Federal lawsuit filed in Goose Creek case; To be heard in Charleston

Student who filed lawsuit arrives at court.

COLUMBIA, S.C. (WCIV) - A federal lawsuit was filed against the South Carolina High School League Wednesday morning to place a temporary restraining order on Friday night's game between Bluffton and Northwestern.

The emergency injunction was filed under Section 504 of the Rehabilitation Act of 1973, which protects participation of disabled people under the age of 22 in activities.

The filing made a special notation that proper legal representation was not present on behalf of the student and the school at the first SCHSL hearing in which the team was disqualified from playoffs.

"The issue at bar is unfortunately a public conundrum. However, it appears to be solvable with an equitable and logical analysis of facts in relation to Section 504. Plaintiff believes that objective policies enforcing guidelines created by Defendant relating to eligibility of student athlete participation have unfortunately evolved in a manner that disregards a practical subjective view to student-athletes with disabilities," the lawsuit reads.

READ THE FILINGS: Certificate of Service and Lawsuit

The lawsuit states that the student, who has been identified as John Doe through the duration of the hearings, is disabled and protected under the Rehabilitation Act; that he is "otherwise qualified" in high school sports; that he was excluded from participation based only on the reason of his disability; and that the SCHSL receives federal assistance.
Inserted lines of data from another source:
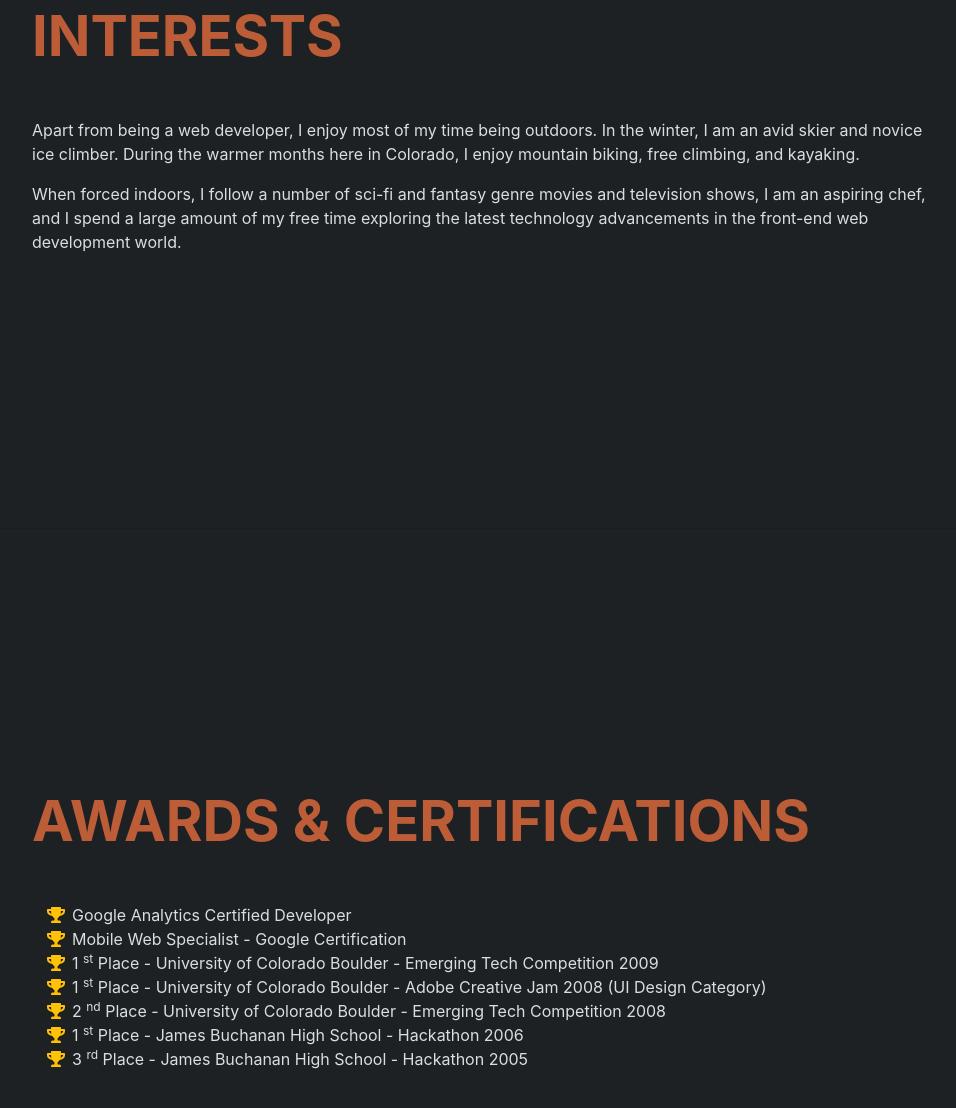
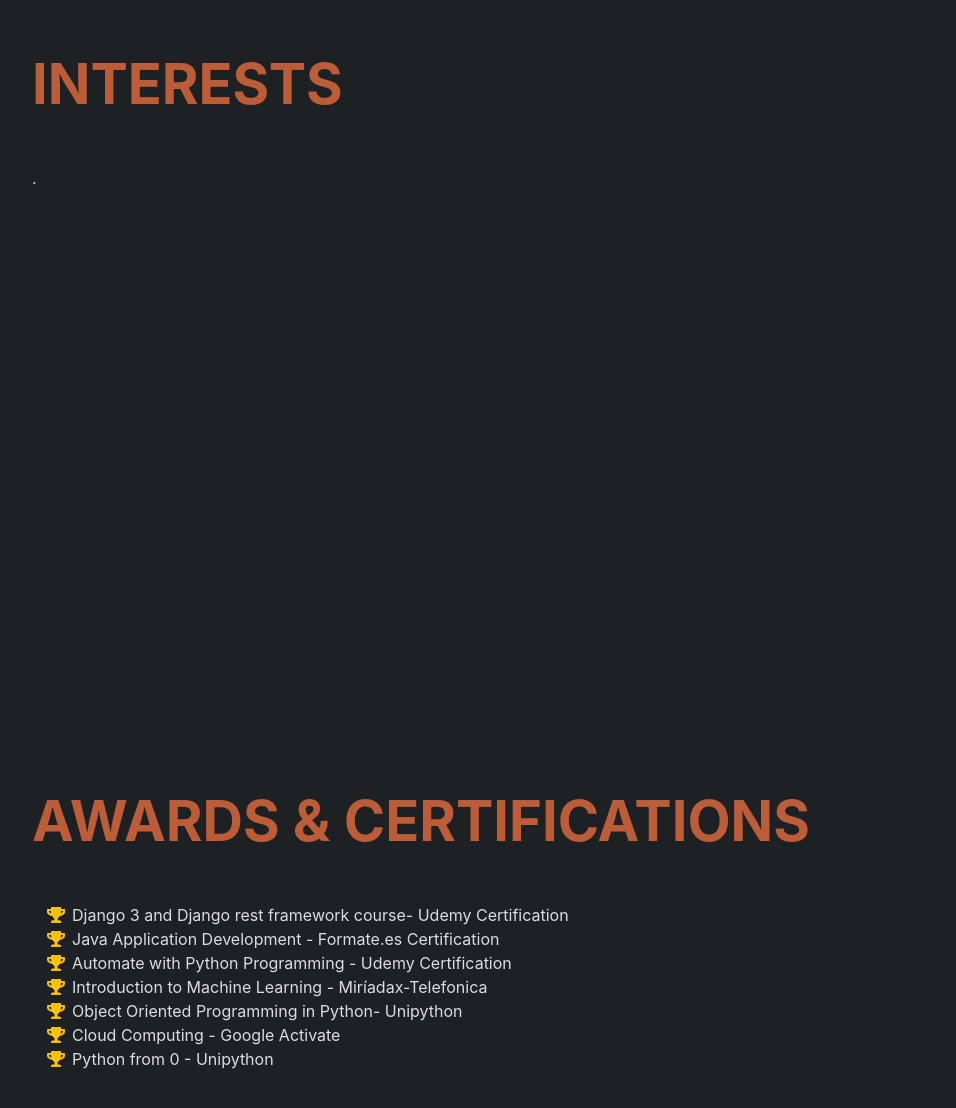
Before and after one commit to neldis93/Resume, a website: page src/public/index.html in a window 1280 px wide. Shown: the part 3870-4978 px from the top of the page, without its empty margins (288-1244 px from the left). Drawn offline with nearby package versions, Linux system fonts and the light colour scheme; a web font is replaced by a local one.

Commit message:
modification index.html

```diff
--- a/src/public/index.html
+++ b/src/public/index.html
@@ -165,8 +165,8 @@
             <section class="resume-section" id="interests">
                 <div class="resume-section-content">
                     <h2 class="mb-5" style="color: #bd5d38;"> Interests</h2>
-                    <p>Apart from being a web developer, I enjoy most of my time being outdoors. In the winter, I am an avid skier and novice ice climber. During the warmer months here in Colorado, I enjoy mountain biking, free climbing, and kayaking.</p>
-                    <p class="mb-0">When forced indoors, I follow a number of sci-fi and fantasy genre movies and television shows, I am an aspiring chef, and I spend a large amount of my free time exploring the latest technology advancements in the front-end web development world.</p>
+                    <p>.</p>
+                    <p class="mb-0"></p>
                 </div>
             </section>
             <hr class="m-0" />
@@ -177,41 +177,41 @@
                     <ul class="fa-ul mb-0">
                         <li>
                             <span class="fa-li text-primary"><i class="fas fa-trophy text-warning"></i></span>
-                            Google Analytics Certified Developer
+
                         </li>
                         <li>
                             <span class="fa-li"><i class="fas fa-trophy text-warning"></i></span>
-                            Mobile Web Specialist - Google Certification
+                            Django 3 and Django rest framework course- Udemy Certification
                         </li>
                         <li>
                             <span class="fa-li"><i class="fas fa-trophy text-warning"></i></span>
-                            1
-                            <sup>st</sup>
-                            Place - University of Colorado Boulder - Emerging Tech Competition 2009
+
+                            Java Application Development - Formate.es Certification
                         </li>
                         <li>
                             <span class="fa-li"><i class="fas fa-trophy text-warning"></i></span>
-                            1
-                            <sup>st</sup>
-                            Place - University of Colorado Boulder - Adobe Creative Jam 2008 (UI Design Category)
+
+                            Automate with Python Programming - Udemy Certification
                         </li>
                         <li>
                             <span class="fa-li"><i class="fas fa-trophy text-warning"></i></span>
-                            2
-                            <sup>nd</sup>
-                            Place - University of Colorado Boulder - Emerging Tech Competition 2008
+
+                            Introduction to Machine Learning - Miríadax-Telefonica
                         </li>
                         <li>
                             <span class="fa-li"><i class="fas fa-trophy text-warning"></i></span>
-                            1
-                            <sup>st</sup>
-                            Place - James Buchanan High School - Hackathon 2006
+
+                            Object Oriented Programming in Python- Unipython
                         </li>
                         <li>
                             <span class="fa-li"><i class="fas fa-trophy text-warning"></i></span>
-                            3
-                            <sup>rd</sup>
-                            Place - James Buchanan High School - Hackathon 2005
+
+                            Cloud Computing - Google Activate
+                        </li>
+                        <li>
+                            <span class="fa-li"><i class="fas fa-trophy text-warning"></i></span>
+
+                            Python from 0 - Unipython
                         </li>
                     </ul>
                 </div>
--- a/src/routes/index.js
+++ b/src/routes/index.js
@@ -40,7 +40,7 @@
 
 
     console.log('Message sent',info.messageId);
-    res.redirect('https://resume-neldis-barrios.herokuapp.com/');
+    res.redirect('/');
 });
 
 
```
Also changed, not shown: 1 other file.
The filing also identified John Doe for the first time since the case started as Justice Roemello Rogers.

The case is being argued for the plaintiff by Jason T. Moss and J. Steven Huggins of Moss and Associates.
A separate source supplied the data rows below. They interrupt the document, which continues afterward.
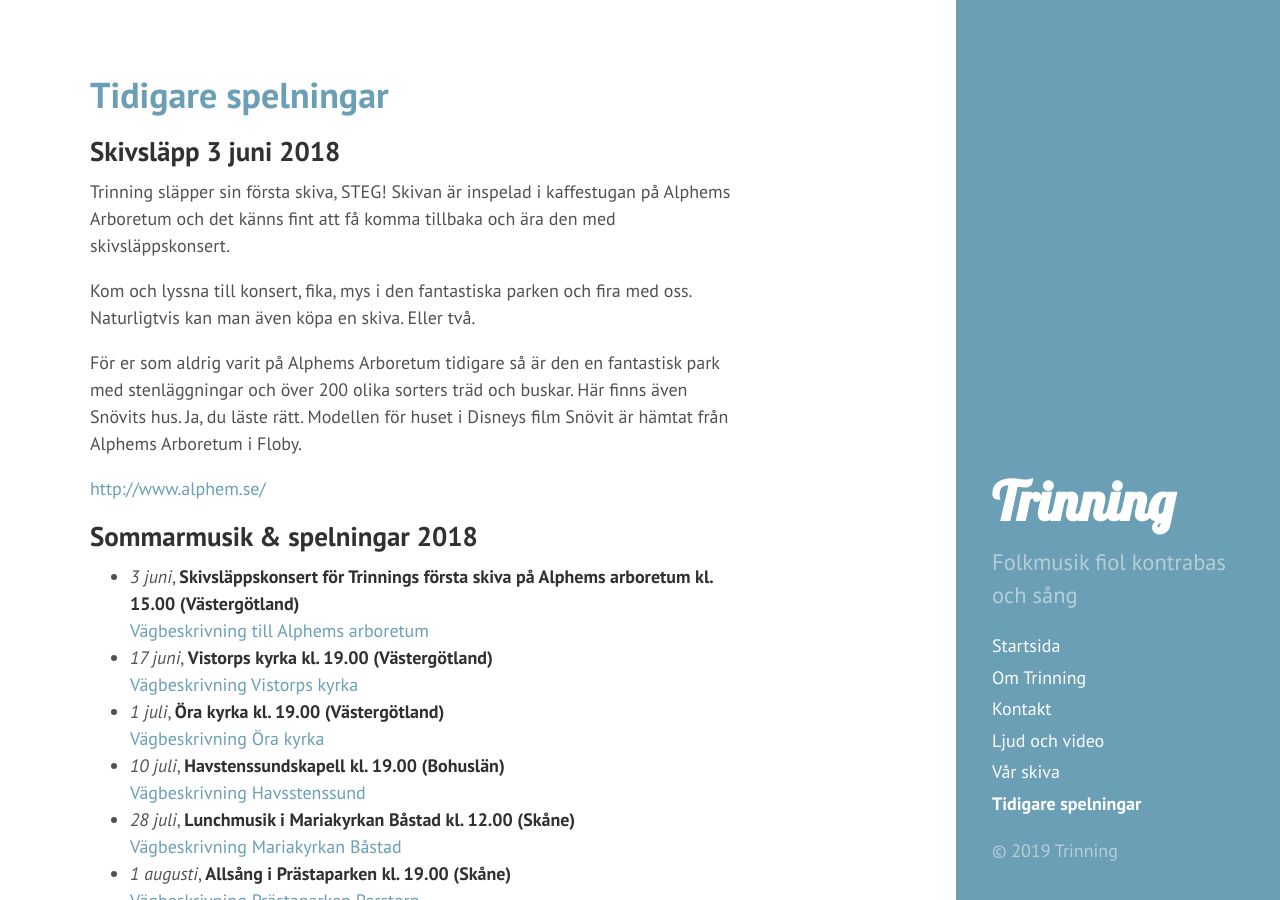
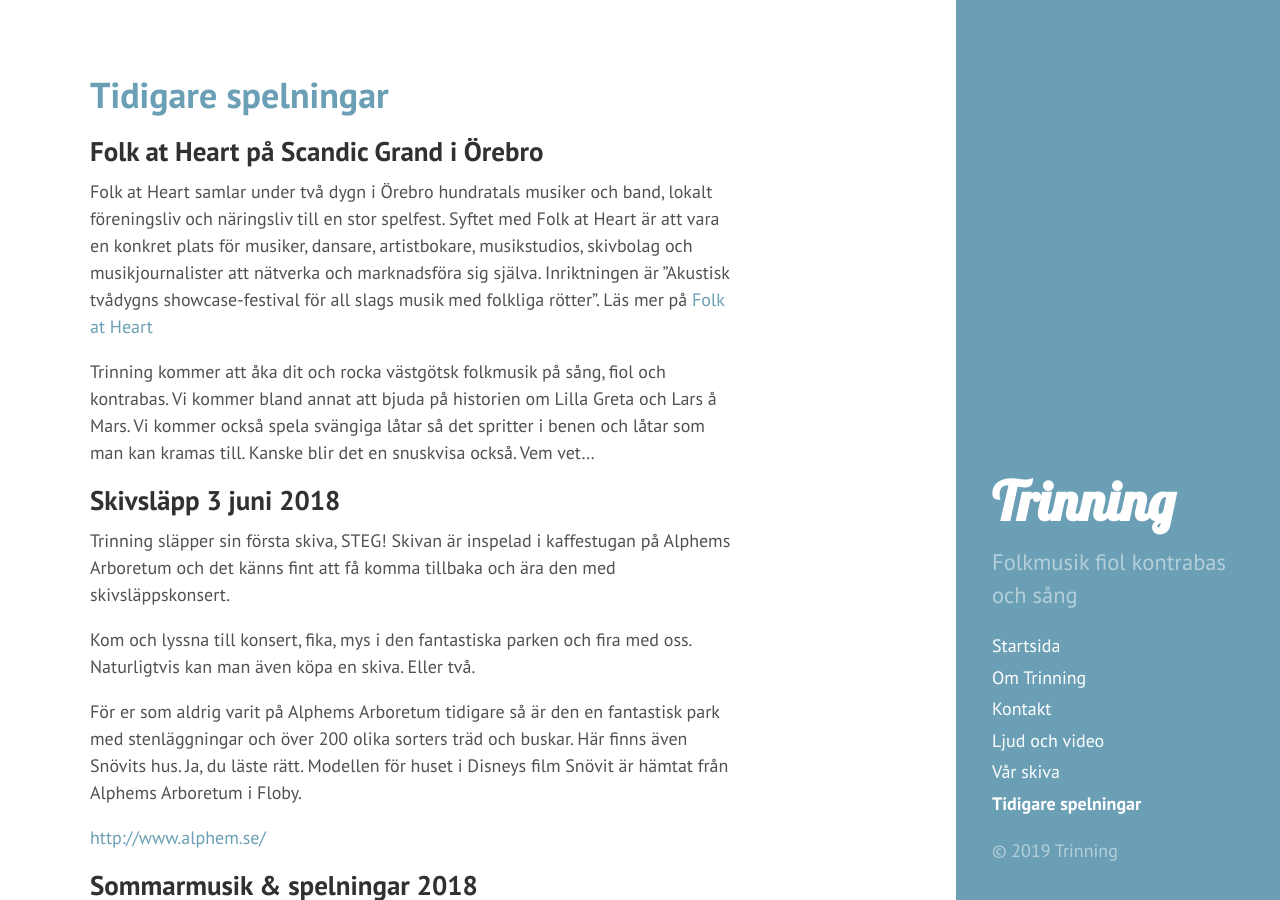
Before and after one commit to trinning/trinning.github.io, a Jekyll site: the page built from tidigare-spelningar.md, in a window 1280 px wide and 900 px high. Built offline with Jekyll 4.4.1, drawn with Linux system fonts in a browser that asks for light colours.

Commit message:
Flyttat över tidigare spelning på Folk@Heart

```diff
--- a/tidigare-spelningar.md
+++ b/tidigare-spelningar.md
@@ -4,6 +4,12 @@ title: Tidigare spelningar
 permalink: /tidigare_spelningar/
 published: true
 ---
+## Folk at Heart på Scandic Grand i Örebro
+Folk at Heart samlar under två dygn i Örebro hundratals musiker och band, lokalt föreningsliv och näringsliv till en stor spelfest. Syftet med Folk at Heart är att vara en konkret plats för musiker, dansare, artistbokare, musikstudios, skivbolag och musikjournalister att nätverka och marknadsföra sig själva. Inriktningen är ”Akustisk tvådygns showcase-festival för all slags musik med folkliga rötter”. Läs mer på [Folk at Heart](https://folkatheart.se/)
+
+Trinning kommer att åka dit och rocka västgötsk folkmusik på sång, fiol och kontrabas. Vi kommer bland annat att bjuda på historien om Lilla Greta och Lars å Mars. Vi kommer också spela svängiga låtar så det spritter i benen och låtar som man kan kramas till. Kanske blir det en snuskvisa också.
+Vem vet...
+
 ## Skivsläpp 3 juni 2018
 Trinning släpper sin första skiva, STEG!
 Skivan är inspelad i kaffestugan på Alphems Arboretum och det känns fint att få komma tillbaka och ära den med skivsläppskonsert.
```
The proceeding is slated to be heard at 2 p.m. Wednesday in the Charleston district by Judge Charles Weston Houck, but that may be delayed while court officials gather the vested parties.

As news spread of the federal case filing, members of the Goose Creek High School football team have taken to Twitter to comment on the case.

"People still fighting for us, (Goose Creek) has so much support. That's what happens when you do things the right way," tweeted Rico Blanding, a senior fullback.

Houck is the same judge who forced The Citadel to take Shannon Faulkner as a new cadet in the 1990s.

Federal court prohibits the use of electronic devices in its courtrooms. ABCNews4 requested special access to get an iPad into the courtroom for Wednesday's hearing. That request was denied.

The hearing, however, is open to the public. It will be held at the Charleston Federal Courthouse at 85 Broad St. in downtown Charleston. The case is being heard in Courtroom 4.

Wednesday will mark the second appearance in court for representatives of the Goose Creek football team. Attorneys and administrators successfully convinced a judge last Friday to issue a temporary restraining order and allow the team to play until the SCHSL could go back and re-examine the case.

In both hearings before the SCHSL, the school's appeals to have the disqualifications overturned were denied in lop-sided votes. On Monday, the SCHSL committee hearing the case ruled 12-2 against the school.

School officials said Tuesday they had exhausted all options to move forward with the case and were stopping their efforts.

Stay with ABCNews4 for more on this developing story.